Advice From the Greats: Deciding When to Retire a Product
Grow Your Business, Not Your Inbox
Sometimes, even the greats have to retire. Take, for example, the Gmail messaging service Google Talk: That veteran product has been around since 2005, but Google is discontinuing it because it believes its Hangouts service has a better future and will be a stronger business-messaging tool to put up against rivals such as Slack.
All the money in the world can’t buy more hours in a day, after all. If an exciting potential new venture sprouts up but brings with it tons of tasks, most business leaders won't consider trying to pile it onto an already full plate.
Newer businesses also often outgrow or outpace their original concepts, so their resources and focuses need to be shifted to the projects gaining steam. One of the worst things a business leader can do is allocate resources to products that do nothing to move the company's needle in a positive direction.
In short, when you narrow down your list of products or services, you’ll have the time, space and peace of mind to devote resources to what’s most productive.
Certainly you might hesitate to retire a product you’ve worked on for a long time, but sometimes that's the best option. Athletes especially understand that while retiring is difficult, it's eventually necessary.
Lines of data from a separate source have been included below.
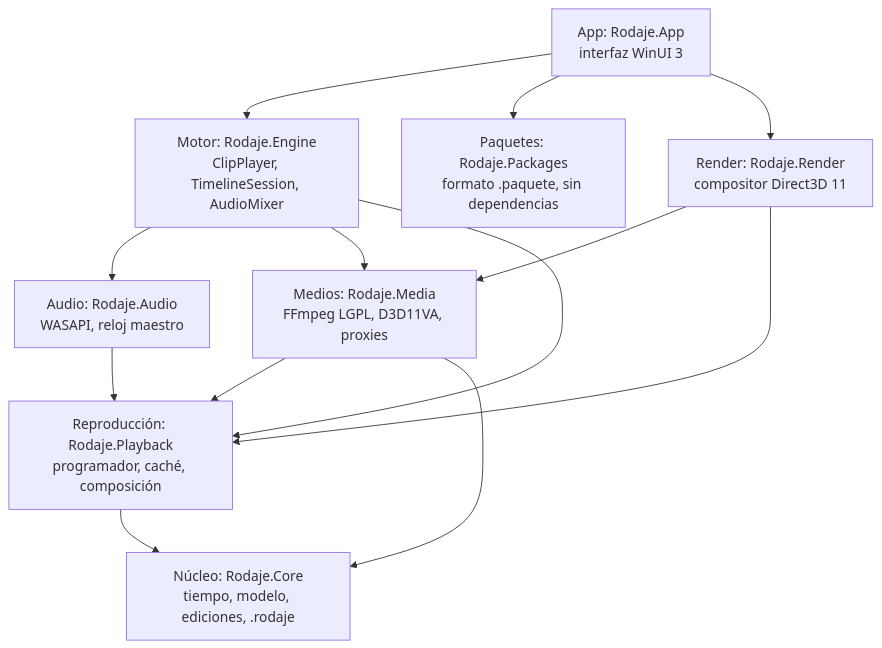
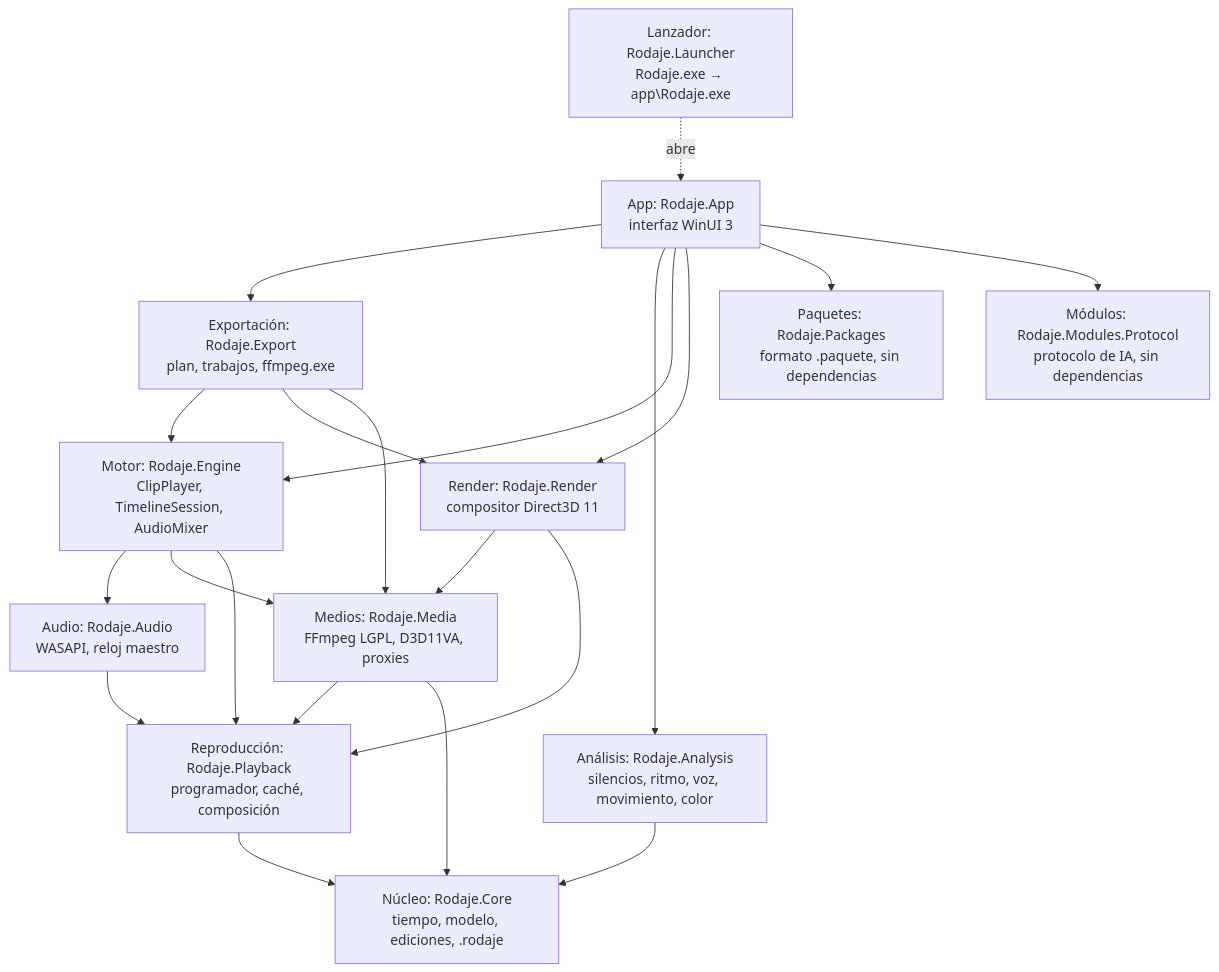
Before and after one commit to Dathinel/rodaje: the diagram in docs/arquitectura/README.md, drawn with Mermaid. The commit also changed other lines of this file and 9 other files, not shown here.

````diff
--- a/docs/arquitectura/README.md
+++ b/docs/arquitectura/README.md
@@ -5,23 +5,35 @@
 ```mermaid
 flowchart TB
+    Launcher["Lanzador: Rodaje.Launcher<br/>Rodaje.exe → app\Rodaje.exe"]
     App["App: Rodaje.App<br/>interfaz WinUI 3"]
+    Export["Exportación: Rodaje.Export<br/>plan, trabajos, ffmpeg.exe"]
+    Analysis["Análisis: Rodaje.Analysis<br/>silencios, ritmo, voz, movimiento, color"]
     Engine["Motor: Rodaje.Engine<br/>ClipPlayer, TimelineSession, AudioMixer"]
     Render["Render: Rodaje.Render<br/>compositor Direct3D 11"]
     Audio["Audio: Rodaje.Audio<br/>WASAPI, reloj maestro"]
     Media["Medios: Rodaje.Media<br/>FFmpeg LGPL, D3D11VA, proxies"]
     Playback["Reproducción: Rodaje.Playback<br/>programador, caché, composición"]
     Core["Núcleo: Rodaje.Core<br/>tiempo, modelo, ediciones, .rodaje"]
     Paquetes["Paquetes: Rodaje.Packages<br/>formato .paquete, sin dependencias"]
+    Modulos["Módulos: Rodaje.Modules.Protocol<br/>protocolo de IA, sin dependencias"]
+    Launcher -.->|"abre"| App
+    App --> Export
+    App --> Analysis
     App --> Engine
+    App --> Render
     App --> Paquetes
-    App --> Render
+    App --> Modulos
+    Export --> Engine
+    Export --> Render
+    Export --> Media
+    Analysis --> Core
     Engine --> Audio
     Engine --> Media
     Engine --> Playback
     Render --> Media
     Render --> Playback
     Audio --> Playback
     Media --> Playback
     Media --> Core
     Playback --> Core
 ```
````
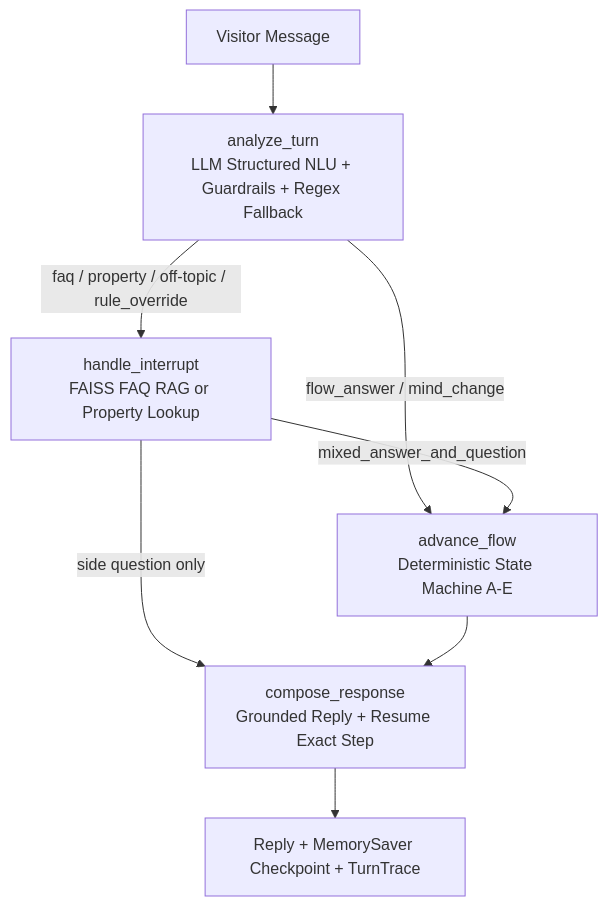
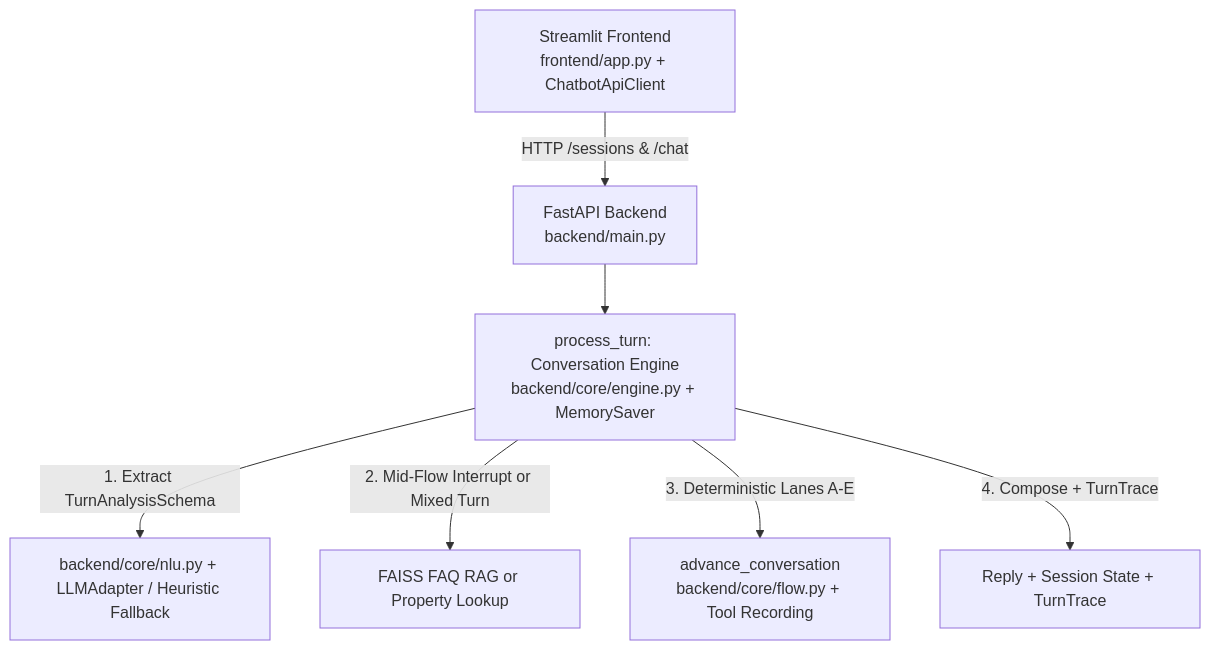
The diagram in README.md (Nitsh-kumar/commversion_assignment), drawn with Mermaid before and after one commit. The commit also changed other lines of this file and 5 other files, not shown here.

````diff
--- a/README.md
+++ b/README.md
@@ -11,10 +32,9 @@
 ```mermaid
 flowchart TD
-    U[Visitor Message] --> A[analyze_turn<br/>LLM Structured NLU + Guardrails + Regex Fallback]
-    A -->|faq / property / off-topic / rule_override| I[handle_interrupt<br/>FAISS FAQ RAG or Property Lookup]
-    A -->|flow_answer / mind_change| F[advance_flow<br/>Deterministic State Machine A-E]
-    I -->|mixed_answer_and_question| F
-    I -->|side question only| C[compose_response<br/>Grounded Reply + Resume Exact Step]
-    F --> C
-    C --> OUT[Reply + MemorySaver Checkpoint + TurnTrace]
+    UI[Streamlit Frontend<br/>frontend/app.py + ChatbotApiClient] -->|HTTP /sessions & /chat| API[FastAPI Backend<br/>backend/main.py]
+    API --> E[process_turn: Conversation Engine<br/>backend/core/engine.py + MemorySaver]
+    E -->|1. Extract TurnAnalysisSchema| N[backend/core/nlu.py + LLMAdapter / Heuristic Fallback]
+    E -->|2. Mid-Flow Interrupt or Mixed Turn| I[FAISS FAQ RAG or Property Lookup]
+    E -->|3. Deterministic Lanes A-E| F[advance_conversation<br/>backend/core/flow.py + Tool Recording]
+    E -->|4. Compose + TurnTrace| OUT[Reply + Session State + TurnTrace]
 ```
````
So, we turn to the sports world for some of the best quotes uttered by athletes who knew it was time to leave the stage -- er, arena.
"The last thing you want to do is finish playing or doing anything and wish you would have worked harder." -- Derek Jeter
Business connection: You might not succeed and become the next billionaire-entrepreneur, but if you give 100 percent of your effort, no one can ever say you didn’t try your hardest. Unfortunately, you can’t devote your best work to your business if your focus is split among too many products or services. So, direct your best efforts toward the projects that produce the best results and hold the most potential.
"I've missed more than 9,000 shots in my career. I've lost almost 300 games. Twenty-six times, I've been trusted to take the game-winning shot and missed. I've failed over and over and over again in my life. And that is why I succeed." -- Michael Jordan
Business connection: While you might view retiring a product or service as a failure, every failure gets you one step closer to success. Whether it directs you to do other things or shows you what you need to improve so you can succeed, every outcome serves as important evidence you can use to make future decisions. If a failure occurs, it's up to you to focus on the positive effects of the loss.
Business connection: You have to genuinely love and be passionate about what you're doing in any facet of life if you want to be successful. Most of us possess the ability to persevere, but we rarely exercise it to its fullest. Sometimes, pushing yourself to be successful means sacrificing the old way of doing business -- it might be the only way to move your company in the right direction.
Business connection: Change is normal -- especially in business. When considering product retirement, CEOs often have to consider where their businesses are truly headed. Think about where you want your business to be in five years and how you’ll position yourself and your employees to get there. If you don't, you might get scored on and knocked out of the playoffs before you make it through the regular season.
"You're never guaranteed about next year. [When] people ask what you think of next season, you have to seize the opportunities when they're in front of you." -- Brett Favre
Business connection: When you narrow down your products or services, you save on one of the most precious resources you have: time. Time is nonrenewable. Never waste a moment on something that won't help your business move forward. We have only 24 hours in a day, and splitting ourselves into five people isn't possible. So, why waste one second on something with no future or purpose?
In every business, there comes a time when some expenses will outweigh income. Most CEOs of companies, both large and small, will have to choose when to shut down a project to focus on other ideas due to simple economics and time management.
As your business develops, you may find there’s a different way of doing business, so shifting your focus toward more productive services is the best option. If you clear out the parts of the business that take up the most time but produce the fewest results, you'll have the time to dedicate to the work needed to get your business from newborn to thriving adult.